Structured diff data

┏━━

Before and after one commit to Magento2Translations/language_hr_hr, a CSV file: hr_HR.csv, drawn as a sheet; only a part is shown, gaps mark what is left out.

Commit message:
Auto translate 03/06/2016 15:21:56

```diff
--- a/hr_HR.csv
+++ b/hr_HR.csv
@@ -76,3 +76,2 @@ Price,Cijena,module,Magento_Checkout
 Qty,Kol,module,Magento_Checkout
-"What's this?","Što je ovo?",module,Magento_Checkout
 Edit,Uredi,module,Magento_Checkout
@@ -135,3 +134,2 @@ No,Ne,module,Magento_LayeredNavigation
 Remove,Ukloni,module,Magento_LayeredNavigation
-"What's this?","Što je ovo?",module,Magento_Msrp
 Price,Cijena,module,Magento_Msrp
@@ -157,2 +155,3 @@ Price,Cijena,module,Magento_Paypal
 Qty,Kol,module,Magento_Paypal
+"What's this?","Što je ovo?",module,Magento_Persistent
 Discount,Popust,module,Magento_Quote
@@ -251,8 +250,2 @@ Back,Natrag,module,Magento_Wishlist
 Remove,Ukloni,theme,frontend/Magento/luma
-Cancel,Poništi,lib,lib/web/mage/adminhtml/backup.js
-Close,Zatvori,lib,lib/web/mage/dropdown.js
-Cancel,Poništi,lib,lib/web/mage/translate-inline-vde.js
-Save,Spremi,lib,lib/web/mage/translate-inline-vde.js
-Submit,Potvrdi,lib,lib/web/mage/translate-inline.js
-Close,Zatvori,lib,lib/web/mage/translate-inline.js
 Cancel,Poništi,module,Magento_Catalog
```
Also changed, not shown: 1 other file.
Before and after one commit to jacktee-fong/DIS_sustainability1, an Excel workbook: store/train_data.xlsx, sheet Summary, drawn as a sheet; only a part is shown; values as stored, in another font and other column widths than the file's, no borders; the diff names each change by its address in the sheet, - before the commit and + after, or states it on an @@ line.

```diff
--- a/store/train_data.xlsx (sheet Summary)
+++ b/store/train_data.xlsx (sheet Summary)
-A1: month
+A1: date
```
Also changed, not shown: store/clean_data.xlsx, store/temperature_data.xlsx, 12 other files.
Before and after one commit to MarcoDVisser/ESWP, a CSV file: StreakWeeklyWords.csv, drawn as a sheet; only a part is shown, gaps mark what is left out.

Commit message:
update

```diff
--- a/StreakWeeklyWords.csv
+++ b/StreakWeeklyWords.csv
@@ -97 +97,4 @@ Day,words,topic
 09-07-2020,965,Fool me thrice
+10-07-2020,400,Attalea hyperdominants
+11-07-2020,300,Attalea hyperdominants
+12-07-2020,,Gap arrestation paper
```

┗━━

#### Problem
Set down all of the data above, word for word.

#### Solved problem
Before and after one commit to Magento2Translations/language_hr_hr, a CSV file: hr_HR.csv, drawn as a sheet; only a part is shown, gaps mark what is left out.

Commit message:
Auto translate 03/06/2016 15:21:56

```diff
--- a/hr_HR.csv
+++ b/hr_HR.csv
@@ -76,3 +76,2 @@ Price,Cijena,module,Magento_Checkout
 Qty,Kol,module,Magento_Checkout
-"What's this?","Što je ovo?",module,Magento_Checkout
 Edit,Uredi,module,Magento_Checkout
@@ -135,3 +134,2 @@ No,Ne,module,Magento_LayeredNavigation
 Remove,Ukloni,module,Magento_LayeredNavigation
-"What's this?","Što je ovo?",module,Magento_Msrp
 Price,Cijena,module,Magento_Msrp
@@ -157,2 +155,3 @@ Price,Cijena,module,Magento_Paypal
 Qty,Kol,module,Magento_Paypal
+"What's this?","Što je ovo?",module,Magento_Persistent
 Discount,Popust,module,Magento_Quote
@@ -251,8 +250,2 @@ Back,Natrag,module,Magento_Wishlist
 Remove,Ukloni,theme,frontend/Magento/luma
-Cancel,Poništi,lib,lib/web/mage/adminhtml/backup.js
-Close,Zatvori,lib,lib/web/mage/dropdown.js
-Cancel,Poništi,lib,lib/web/mage/translate-inline-vde.js
-Save,Spremi,lib,lib/web/mage/translate-inline-vde.js
-Submit,Potvrdi,lib,lib/web/mage/translate-inline.js
-Close,Zatvori,lib,lib/web/mage/translate-inline.js
 Cancel,Poništi,module,Magento_Catalog
```
Also changed, not shown: 1 other file.
Before and after one commit to jacktee-fong/DIS_sustainability1, an Excel workbook: store/train_data.xlsx, sheet Summary, drawn as a sheet; only a part is shown; values as stored, in another font and other column widths than the file's, no borders; the diff names each change by its address in the sheet, - before the commit and + after, or states it on an @@ line.

```diff
--- a/store/train_data.xlsx (sheet Summary)
+++ b/store/train_data.xlsx (sheet Summary)
-A1: month
+A1: date
```
Also changed, not shown: store/clean_data.xlsx, store/temperature_data.xlsx, 12 other files.
Before and after one commit to MarcoDVisser/ESWP, a CSV file: StreakWeeklyWords.csv, drawn as a sheet; only a part is shown, gaps mark what is left out.

Commit message:
update

```diff
--- a/StreakWeeklyWords.csv
+++ b/StreakWeeklyWords.csv
@@ -97 +97,4 @@ Day,words,topic
 09-07-2020,965,Fool me thrice
+10-07-2020,400,Attalea hyperdominants
+11-07-2020,300,Attalea hyperdominants
+12-07-2020,,Gap arrestation paper
```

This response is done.